In April 2021, we introduced our inaugural National Advisory Board. In this new series of posts, we’re diving in with our board members to learn about their careers, inspirations, and vision for the future.
Addisu Demissie has more than 20 years of professional experience in political advocacy and campaign strategy. He started his career as a legal and research assistant at the NAACP Legal Defense Fund, fighting to preserve affirmative action and fight reactionary judicial appointments. In 2003, Demissie was a field organizer in Iowa for John Kerry’s successful Iowa caucus and has since led campaigns at the national, state, and local level for electoral, nonprofit, and corporate clients.
Addisu, you have been a political strategist for over two decades. What are you working on now?
In 2020, I founded 50+1 Strategies, a political consultancy based in the Bay Area. The goal of our consultancy is to bring more representation, more inclusion, and more diversity into the political sphere.
I’m also the Executive Director of More Than a Vote, an organization devoted to educating, empowering, and engaging Black voters using the voices of prominent Black athletes.
What’s the one thing you want people to know when they embark on a political or community leadership career?
You have to be really comfortable asking for things (and being told no). So much of the job is learning how, when, and who to ask, over and over again. You need to be comfortable with asking friends and strangers alike for things, whether it be money, votes, advice, or other.
Understanding how to convene people and quickly learn about issues is more important than knowing everything about everything - and is a big part of leadership. To those ends, communications skills - not just public speaking, but negotiations, perfecting “the ask,” mastering the question and answer format - all of these things are paramount to success.
What do you think are the key features of the Leaders of Color program that help address your answer?

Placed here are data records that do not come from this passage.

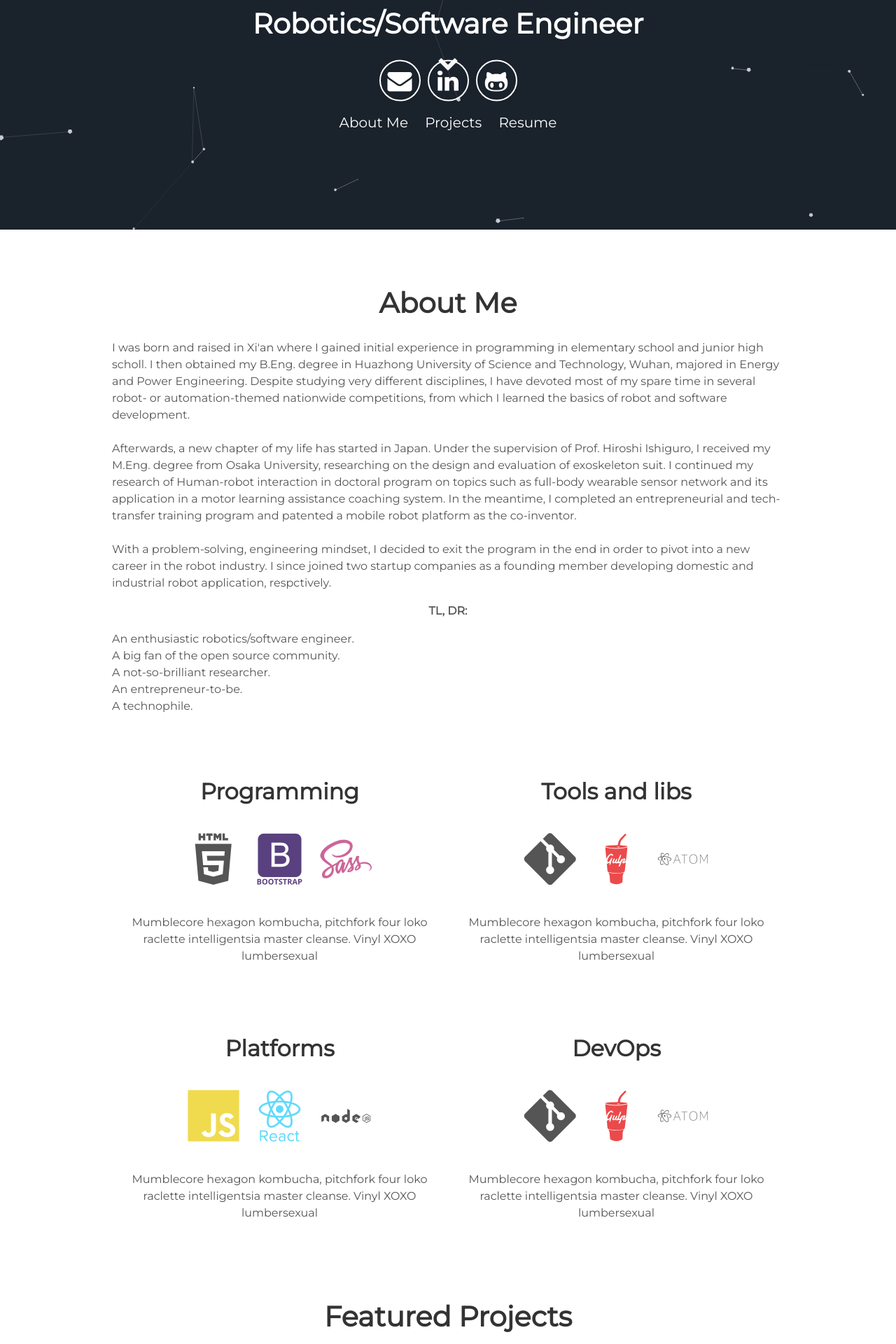
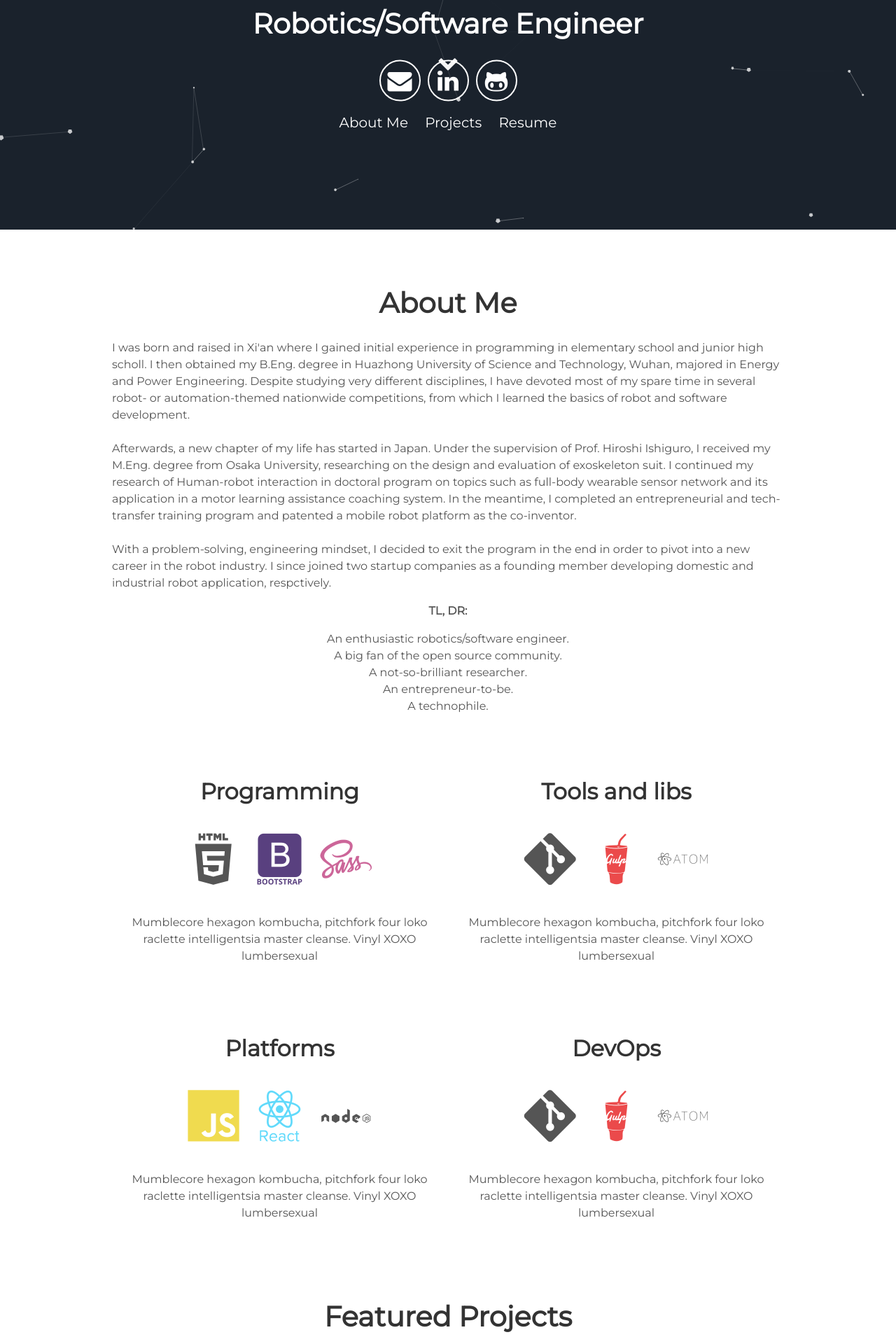
Before and after one commit to haisongdong-harrison/haisongdong-harrison.github.io, a Jekyll site: the page built from index.html, in a window 1280 px wide. Shown: the part 752-2672 px from the top of the page at 70% size. Built offline with Jekyll 4.4.1, drawn with Linux system fonts in a browser that asks for light colours.

Commit message:
Better format for about me section

```diff
--- a/_includes/about.html
+++ b/_includes/about.html
@@ -1,8 +1,8 @@
 <div class="user-details">
   <h1> About Me </h1>
-  <p> {{site.user_description}} </p>
+  <p class="user-description"> {{site.user_description}} </p>
   <b> TL, DR: </b>
-  <p> {{site.tldr_user_description}} </p>
+  <p class="tldr-user-description"> {{site.tldr_user_description}} </p>
 </div>
   <div class="user">
     <div class="tech">
--- a/src/styles/_about.scss
+++ b/src/styles/_about.scss
@@ -29,7 +29,10 @@
 .user-details {
   text-align: center;
   margin: 5px auto;
-  p {
+  p.user-description {
     text-align: left;
   }
+  p.tldr-user-description {
+    text-align: center;
+  }
 }
```
Also changed, not shown: assets/css/main.css.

Leaders of Color gives candidates both the network and the hard skills necessary to succeed. And importantly, the program doesn't shy away from engaging in the nitty gritty parts of campaigning that might not be why people enter in politics but are critical for success.